If you are lucky enough to have Wi-Fi connection where you are having your reunion, and most venues do have this available these days, you simply bring a laptop, tablet, or even your cell phone, and connect to the Internet. there you can view your family tree online if you have posted it to a website for safe keeping. But what if, like me, your reunion is usually held in a rural area, where even dial-up connection is not available?
Well, one way you can bring it, is simply on your laptop. Even a large file can be saved to your laptop. Or, you can save it to this handy, dandy thumb drive.
Simply plug it into your USB port, and you can view it. Why do I mention this, when you will still need your laptop to use it? Well, simply because some individuals don't keep their digital records and photos on their hard drives. I don't know about other people, but my digital records are so huge that I keep them separate from my hard drive on an external 2-TB hard drive. I know what you're going to ask next!
So, how do you put those huge digital files on a single thumb drive? Well, it all depends upon how large your files are. So how big of thumb drive can you get? I have searched high and low, and the absolute best place I have found to purchase a 2 TB thumb drive is on Amazon. Simply type in 2 TB thumb drive in their search window, and you will find them as economic as less than $10, and greatly more expensive at over $1100. I would go for something with a reliable name like Seagate, or Toshiba. If you are planning to keep your digital files on a thumb drive permanently, I would probably plan on getting a Kingston Security thumb drive. This can cost you upwards of about $1400, but is definitely worth a consideration if you are protecting precious digital records and irreplaceable photographs.
You can also bring hard copies of your files, rather than your laptop or thumb drive. For me, that would equal approximately 150 3-inch binders! But, someone might want to look through all of those notebooks!

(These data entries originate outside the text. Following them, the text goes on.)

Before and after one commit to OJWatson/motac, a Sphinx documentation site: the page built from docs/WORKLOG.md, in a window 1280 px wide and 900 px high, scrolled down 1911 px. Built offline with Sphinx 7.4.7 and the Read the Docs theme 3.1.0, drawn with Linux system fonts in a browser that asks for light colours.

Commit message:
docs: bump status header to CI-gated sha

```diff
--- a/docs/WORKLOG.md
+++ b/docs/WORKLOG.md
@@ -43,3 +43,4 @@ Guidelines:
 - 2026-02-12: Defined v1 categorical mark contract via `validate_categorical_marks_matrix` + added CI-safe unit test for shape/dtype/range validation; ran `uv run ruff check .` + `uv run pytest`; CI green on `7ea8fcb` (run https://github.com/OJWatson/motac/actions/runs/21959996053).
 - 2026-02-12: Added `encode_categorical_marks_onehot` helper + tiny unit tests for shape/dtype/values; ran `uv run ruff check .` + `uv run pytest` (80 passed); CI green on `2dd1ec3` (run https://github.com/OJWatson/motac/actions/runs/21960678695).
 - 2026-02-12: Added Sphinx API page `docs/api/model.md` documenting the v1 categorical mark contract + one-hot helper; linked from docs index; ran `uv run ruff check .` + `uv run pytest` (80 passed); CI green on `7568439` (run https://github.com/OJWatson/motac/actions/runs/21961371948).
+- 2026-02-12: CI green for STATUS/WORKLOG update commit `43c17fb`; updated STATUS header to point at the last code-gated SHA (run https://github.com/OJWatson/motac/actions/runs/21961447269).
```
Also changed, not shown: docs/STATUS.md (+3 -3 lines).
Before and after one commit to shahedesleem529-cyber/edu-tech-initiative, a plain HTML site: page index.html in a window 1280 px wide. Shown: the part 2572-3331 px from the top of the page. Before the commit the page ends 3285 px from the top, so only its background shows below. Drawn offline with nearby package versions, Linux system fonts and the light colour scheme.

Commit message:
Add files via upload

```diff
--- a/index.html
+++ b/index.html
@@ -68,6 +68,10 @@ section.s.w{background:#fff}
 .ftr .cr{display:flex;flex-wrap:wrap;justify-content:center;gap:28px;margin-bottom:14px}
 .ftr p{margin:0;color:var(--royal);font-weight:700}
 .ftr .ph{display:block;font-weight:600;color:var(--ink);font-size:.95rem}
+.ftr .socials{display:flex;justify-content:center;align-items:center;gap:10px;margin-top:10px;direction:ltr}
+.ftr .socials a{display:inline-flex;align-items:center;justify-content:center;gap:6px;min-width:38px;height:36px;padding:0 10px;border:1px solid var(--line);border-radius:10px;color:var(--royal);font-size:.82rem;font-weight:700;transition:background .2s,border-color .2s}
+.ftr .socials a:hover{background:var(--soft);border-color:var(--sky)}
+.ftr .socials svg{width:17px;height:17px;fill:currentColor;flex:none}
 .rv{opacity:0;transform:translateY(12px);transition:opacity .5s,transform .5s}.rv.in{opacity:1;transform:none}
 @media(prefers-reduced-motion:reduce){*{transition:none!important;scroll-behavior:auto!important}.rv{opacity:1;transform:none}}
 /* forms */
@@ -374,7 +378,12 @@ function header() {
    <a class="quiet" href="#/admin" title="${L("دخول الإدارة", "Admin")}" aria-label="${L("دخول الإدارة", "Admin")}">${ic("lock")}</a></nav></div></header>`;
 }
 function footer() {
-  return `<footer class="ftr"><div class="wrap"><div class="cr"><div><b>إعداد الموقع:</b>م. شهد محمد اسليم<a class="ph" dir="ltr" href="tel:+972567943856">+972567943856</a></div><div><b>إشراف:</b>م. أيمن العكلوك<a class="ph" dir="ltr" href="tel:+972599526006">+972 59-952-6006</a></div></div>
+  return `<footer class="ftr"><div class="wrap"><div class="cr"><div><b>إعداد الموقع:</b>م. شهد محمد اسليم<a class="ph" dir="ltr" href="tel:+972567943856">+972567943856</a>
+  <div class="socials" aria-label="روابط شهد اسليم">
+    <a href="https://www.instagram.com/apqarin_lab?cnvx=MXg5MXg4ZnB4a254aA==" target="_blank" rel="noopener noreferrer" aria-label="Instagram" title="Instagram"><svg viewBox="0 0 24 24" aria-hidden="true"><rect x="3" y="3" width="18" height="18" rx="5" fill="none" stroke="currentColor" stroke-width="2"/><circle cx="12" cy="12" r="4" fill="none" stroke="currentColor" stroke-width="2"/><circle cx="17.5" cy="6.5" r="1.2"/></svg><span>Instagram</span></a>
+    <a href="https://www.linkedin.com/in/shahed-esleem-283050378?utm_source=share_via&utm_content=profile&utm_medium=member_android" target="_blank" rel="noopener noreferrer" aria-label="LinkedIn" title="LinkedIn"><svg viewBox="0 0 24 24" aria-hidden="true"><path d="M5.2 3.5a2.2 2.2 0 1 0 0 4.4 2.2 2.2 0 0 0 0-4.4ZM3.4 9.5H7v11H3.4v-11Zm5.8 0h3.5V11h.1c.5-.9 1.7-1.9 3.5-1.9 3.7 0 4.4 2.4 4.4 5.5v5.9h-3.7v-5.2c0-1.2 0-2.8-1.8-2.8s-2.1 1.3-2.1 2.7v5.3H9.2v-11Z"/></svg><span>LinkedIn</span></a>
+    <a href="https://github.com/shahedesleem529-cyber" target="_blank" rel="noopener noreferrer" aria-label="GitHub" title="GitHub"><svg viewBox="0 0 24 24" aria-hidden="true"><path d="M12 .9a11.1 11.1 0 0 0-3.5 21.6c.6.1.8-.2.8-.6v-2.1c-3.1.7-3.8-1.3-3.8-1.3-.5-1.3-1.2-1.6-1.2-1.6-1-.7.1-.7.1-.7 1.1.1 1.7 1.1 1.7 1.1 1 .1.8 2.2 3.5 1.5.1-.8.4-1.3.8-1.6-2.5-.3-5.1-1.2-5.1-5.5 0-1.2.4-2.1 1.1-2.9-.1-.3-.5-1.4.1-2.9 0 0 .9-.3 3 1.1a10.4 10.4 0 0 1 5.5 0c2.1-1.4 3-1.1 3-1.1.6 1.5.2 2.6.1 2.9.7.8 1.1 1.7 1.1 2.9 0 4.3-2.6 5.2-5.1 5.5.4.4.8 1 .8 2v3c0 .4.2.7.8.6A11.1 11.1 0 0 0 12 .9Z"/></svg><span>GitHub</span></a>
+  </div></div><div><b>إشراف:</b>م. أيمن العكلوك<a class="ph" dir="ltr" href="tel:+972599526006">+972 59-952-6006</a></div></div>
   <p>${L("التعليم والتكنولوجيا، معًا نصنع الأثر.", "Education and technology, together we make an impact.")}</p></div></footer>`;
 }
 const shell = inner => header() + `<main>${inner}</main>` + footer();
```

You might also bring a condensed version, sans copies of records or photographs. This might be easier to carry. But even printed out, without records and photographs, my files would be well over 8,000 pages. Or about 10 large 4-inch bound books. A bit daunting.
I find it much easier, to simply load my laptop into the car, and bring along a thumb drive with my photos and records. The genealogy program I use is fully searchable by name, date, or location. I can assist anyone who needs information directly from there.
You might also want to bring along some blank data disks (CD disks) to burn copies of records for individuals who might want them. Or ask those who want to get copies of records to bring their own thumb drive. This would allow you to share your files if you choose.
One other hint, which I have used many times in our family reunion, is to set up a slideshow, that runs in a continuous play mode on my laptop. When I am not available to show individuals photos, they can always stop by the table and watch as the slideshow plays. Many are excited when they see photographs of those who have passed on as they play.
I also, usually, keep a list of names and addresses, of those who would like complete copies of my files, which I am happy to share with them in a gedcom file, as most genealogy programs utilize this type of file. You can choose to include photos and records if you like when preparing your gedcom file. This file can be compressed (zipped) and reopened when it reaches its destination.
I hope this helps as you prepare to share your files at your family reunion!